McAllister (2004) also should be commended for even considering materiality in his initial treatment of the rhetoric of computer games. By comparison, overall theoretical interests in materiality had been in general decline since the 1970s in favor of hermeneutic paradigms grounded in subjectivity, culture, discourse, ideology, and language in which materiality was largely overlooked. This dismissal of the material led the agential realist philosopher Karen Barad (2003) to note that “Language has been granted too much power. The linguistic turn, the semiotic turn, the interpretative turn, the cultural turn: it seems that at every turn lately every “thing”—even materiality—is turned into a matter of language or some other form of cultural representation” (p. 801). In response, more recent work in new materialist philosophy and theory such as Jane Bennett’s (2009) Vibrant Matter and Diana Coole & Samantha Frost’s (2010) New Materialisms edited collection similarly encouraged us to consider more directly the agentive role of nonhuman material actors in assessing cultural or symbolic forms of meaning beyond (and certainly not excluding) human-initiated labor practices. Materiality as a definition concept for interpreting cultural texts like games had another important ethical role: a philosophical program of further decentering the anthropomorphic concepts of culture that established human agency and symbolic action as the only actors worthy of consideration.

The entry point for more recent work on materiality stresses the agentive capacities of nonhuman actors to enable or thwart human agency. In examining the 2003 Great American Blackboard (e.g., a collapse of a large electrical grid), Bennett (2009) notes that nonhuman actors like electricity behaved in aleatory manners to help produce expected or emergent outcomes. At one point, “the transmission lines along the southern shore of Lake Erie disconnected, the power that had been flowing along that path . . . immediately [and unexpectedly] reversed direction and began flowing in a giant loop counterclockwise from Pennsylvania to New York to Ontario and into Michigan” (p.27). Invoking the Deleuzian term “assemblage,” Bennett (2009) writes, “The electrical grid is a volatile mix of coal, sweat, electromagnetic fields, computer programs, electron streams, profit motives, heat, lifestyles, nuclear fuel, plastic, fantasies of mastery, static, legislation, water, economic theory, wire, and wood—to name just some of the actants” (p.27). Among other goals, the point of these analyses is to ground human agency—like energy conglomerates or electrical deregulation lobbyists—in a more accurate description of the full range of distributed agencies at play.

In games studies, scholars have already been exploring how the “play moment” that the player experiences as T.L. Taylor (2009) put it is built upon a complex network of documents, designers, marketing initiatives, code, and circuits—an assemblage.
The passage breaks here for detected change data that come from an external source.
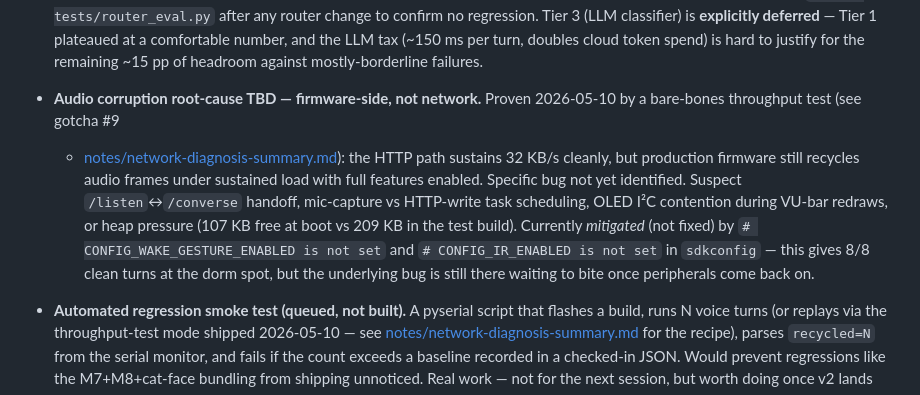
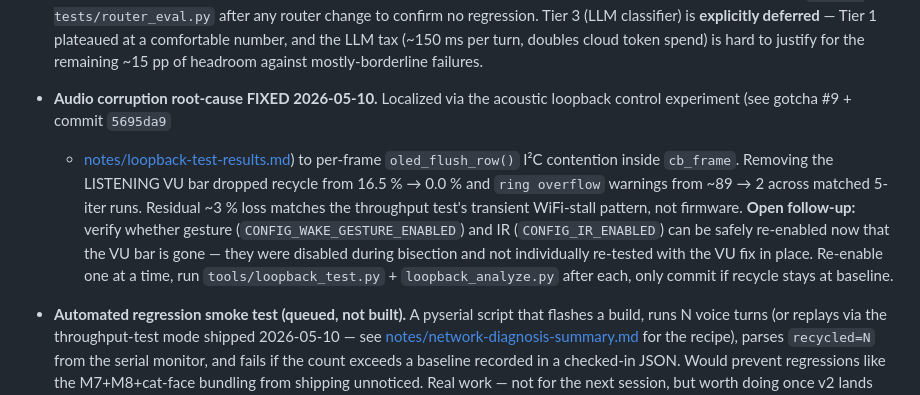
Before and after one commit to anandenk/whisper-stack, a Markdown page: CLAUDE.md, the part around one of its changes. Drawn GitHub-style.

```diff
--- a/CLAUDE.md
+++ b/CLAUDE.md
@@ -118,19 +118,20 @@ been caught at the source.
   for the remaining ~15 pp of headroom against mostly-borderline
   failures.
 
-- **Audio corruption root-cause TBD — firmware-side, not network.**
-  Proven 2026-05-10 by a bare-bones throughput test (see gotcha #9
-  + [notes/network-diagnosis-summary.md](notes/network-diagnosis-summary.md)):
-  the HTTP path sustains 32 KB/s cleanly, but production firmware
-  still recycles audio frames under sustained load with full
-  features enabled. Specific bug not yet identified. Suspect
-  `/listen`↔`/converse` handoff, mic-capture vs HTTP-write task
-  scheduling, OLED I²C contention during VU-bar redraws, or heap
-  pressure (107 KB free at boot vs 209 KB in the test build).
-  Currently *mitigated* (not fixed) by `# CONFIG_WAKE_GESTURE_ENABLED
-  is not set` and `# CONFIG_IR_ENABLED is not set` in `sdkconfig` —
-  this gives 8/8 clean turns at the dorm spot, but the underlying
-  bug is still there waiting to bite once peripherals come back on.
+- **Audio corruption root-cause FIXED 2026-05-10.** Localized via the
+  acoustic loopback control experiment (see gotcha #9 + commit `5695da9`
+  + [notes/loopback-test-results.md](notes/loopback-test-results.md))
+  to per-frame `oled_flush_row()` I²C contention inside `cb_frame`.
+  Removing the LISTENING VU bar dropped recycle from 16.5 % → 0.0 %
+  and `ring overflow` warnings from ~89 → 2 across matched 5-iter
+  runs. Residual ~3 % loss matches the throughput test's transient
+  WiFi-stall pattern, not firmware. **Open follow-up:** verify
+  whether gesture (`CONFIG_WAKE_GESTURE_ENABLED`) and IR
+  (`CONFIG_IR_ENABLED`) can be safely re-enabled now that the VU
+  bar is gone — they were disabled during bisection and not
+  individually re-tested with the VU fix in place. Re-enable one
+  at a time, run `tools/loopback_test.py` + `loopback_analyze.py`
+  after each, only commit if recycle stays at baseline.
 
 - **Automated regression smoke test (queued, not built).** A pyserial
   script that flashes a build, runs N voice turns (or replays via the
```
Also changed, not shown: other parts of CLAUDE.md (+81 -45 lines).
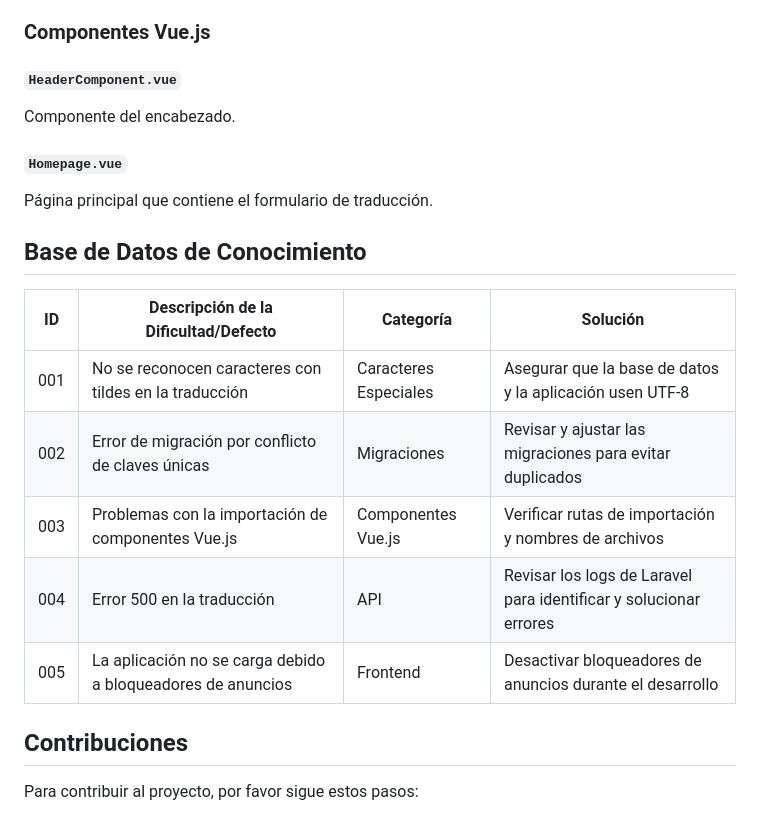
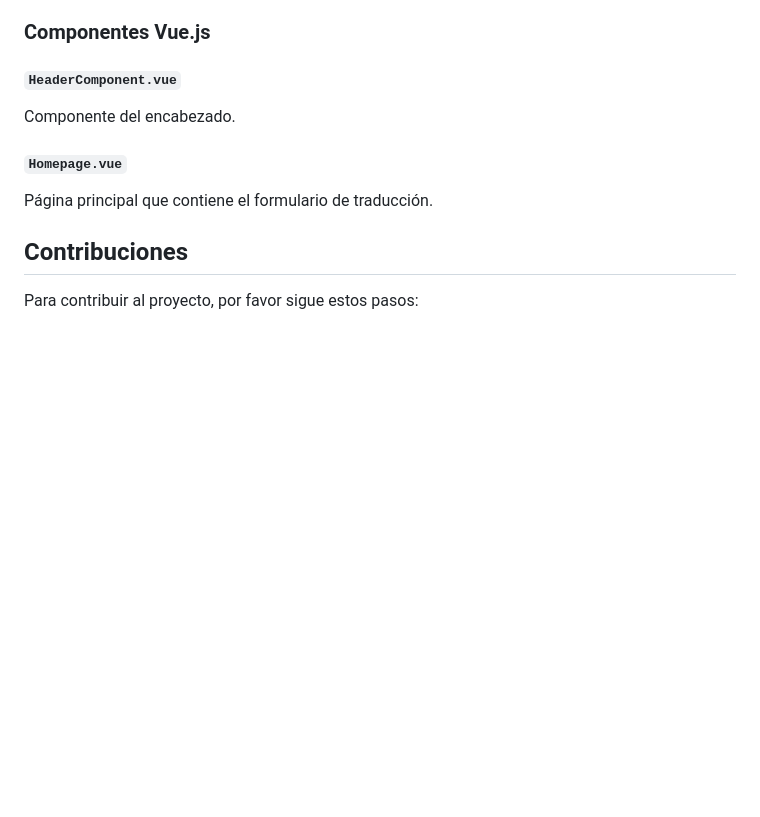
Before and after one commit to JoelPiuri/TraductorBrailleATexto, a Markdown page: README.md, the part around one of its changes. Drawn GitHub-style; blank space fills up the shorter version.

```diff
--- a/README.md
+++ b/README.md
@@ -129,16 +87,6 @@ Componente del encabezado.
 #### `Homepage.vue`
 Página principal que contiene el formulario de traducción.
 
-## Base de Datos de Conocimiento
-
-| ID  | Descripción de la Dificultad/Defecto                               | Categoría           | Solución                                               |
-|-----|-------------------------------------------------------------------|---------------------|--------------------------------------------------------|
-| 001 | No se reconocen caracteres con tildes en la traducción            | Caracteres Especiales| Asegurar que la base de datos y la aplicación usen UTF-8|
-| 002 | Error de migración por conflicto de claves únicas                 | Migraciones         | Revisar y ajustar las migraciones para evitar duplicados|
-| 003 | Problemas con la importación de componentes Vue.js                | Componentes Vue.js  | Verificar rutas de importación y nombres de archivos    |
-| 004 | Error 500 en la traducción                                         | API                 | Revisar los logs de Laravel para identificar y solucionar errores|
-| 005 | La aplicación no se carga debido a bloqueadores de anuncios       | Frontend            | Desactivar bloqueadores de anuncios durante el desarrollo|
-
 ## Contribuciones
 
 Para contribuir al proyecto, por favor sigue estos pasos:
```
Also changed, not shown: other parts of README.md (+0 -42 lines).
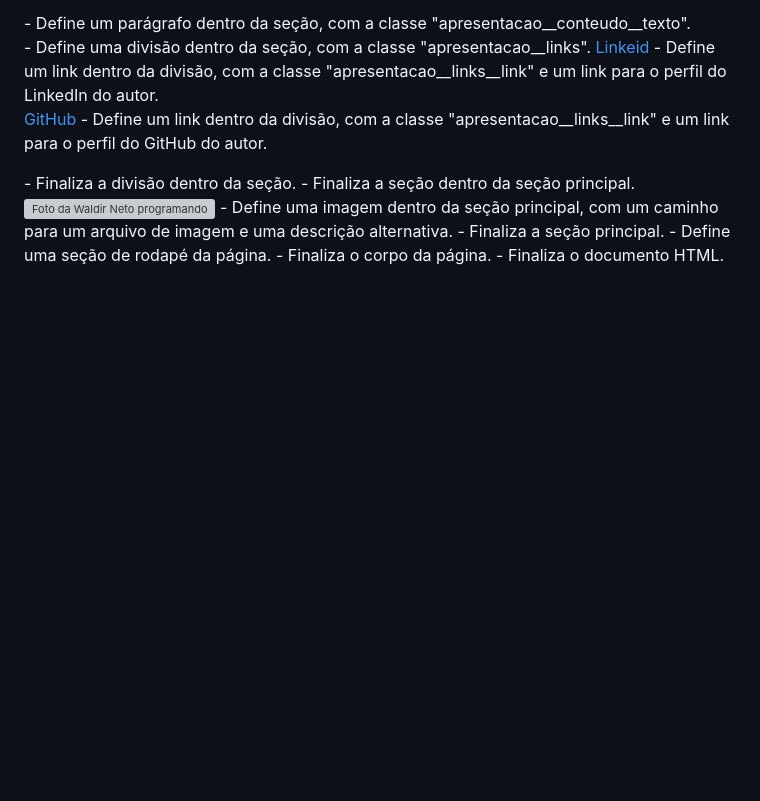
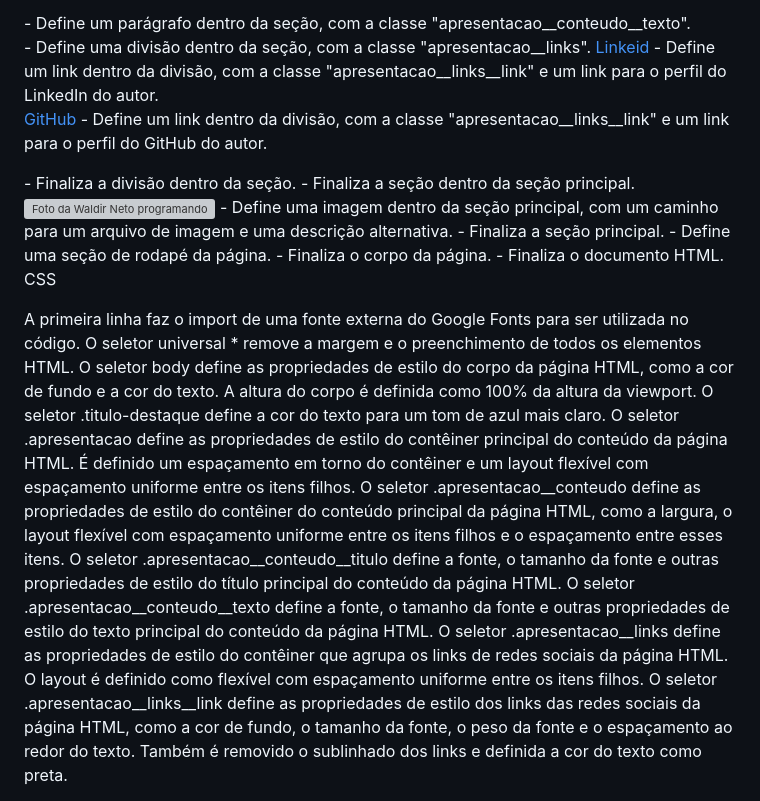
Before and after one commit to waldirgarcia/porfolio, a Markdown page: README.md, the part around the change. Drawn GitHub-style; blank space fills up the shorter version; grey boxes are pictures that could not be loaded.

```diff
--- a/README.md
+++ b/README.md
@@ -74,3 +74,20 @@ conversar?</p> - Define um parágrafo dentro da seção, com a classe "apresenta
 <footer></footer> - Define uma seção de rodapé da página.
 </body> - Finaliza o corpo da página.
 </html> - Finaliza o documento HTML.
+
+
+
+
+CSS
+
+
+A primeira linha faz o import de uma fonte externa do Google Fonts para ser utilizada no código.
+O seletor universal * remove a margem e o preenchimento de todos os elementos HTML.
+O seletor body define as propriedades de estilo do corpo da página HTML, como a cor de fundo e a cor do texto. A altura do corpo é definida como 100% da altura da viewport.
+O seletor .titulo-destaque define a cor do texto para um tom de azul mais claro.
+O seletor .apresentacao define as propriedades de estilo do contêiner principal do conteúdo da página HTML. É definido um espaçamento em torno do contêiner e um layout flexível com espaçamento uniforme entre os itens filhos.
+O seletor .apresentacao__conteudo define as propriedades de estilo do contêiner do conteúdo principal da página HTML, como a largura, o layout flexível com espaçamento uniforme entre os itens filhos e o espaçamento entre esses itens.
+O seletor .apresentacao__conteudo__titulo define a fonte, o tamanho da fonte e outras propriedades de estilo do título principal do conteúdo da página HTML.
+O seletor .apresentacao__conteudo__texto define a fonte, o tamanho da fonte e outras propriedades de estilo do texto principal do conteúdo da página HTML.
+O seletor .apresentacao__links define as propriedades de estilo do contêiner que agrupa os links de redes sociais da página HTML. O layout é definido como flexível com espaçamento uniforme entre os itens filhos.
+O seletor .apresentacao__links__link define as propriedades de estilo dos links das redes sociais da página HTML, como a cor de fundo, o tamanho da fonte, o peso da fonte e o espaçamento ao redor do texto. Também é removido o sublinhado dos links e definida a cor do texto como preta.
```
In fact, even though he does not term it as such, this networked game development assemblage is also what McAllister (2004) rhetoricaly examines in Game Work. Even a cursory keyword search for the term “materiality” in pages of the international journal Games Studies will reveal countless explorations of materiality from a variety of older and newer paradigms. Within rhetoric and composition, countless scholars have engaged these conversations to include actor-network theory, agential realism, new materialism, vitalism, ambient rhetoric, and object-oriented rhetoric in the past 10-15 years. (Rickert, 2013; Finnegan, 2015; Gries, 2015; Barnett & Boyle, 2016; Gouge & Jones, 2016; Boyle, 2018; Sundvall, 2019).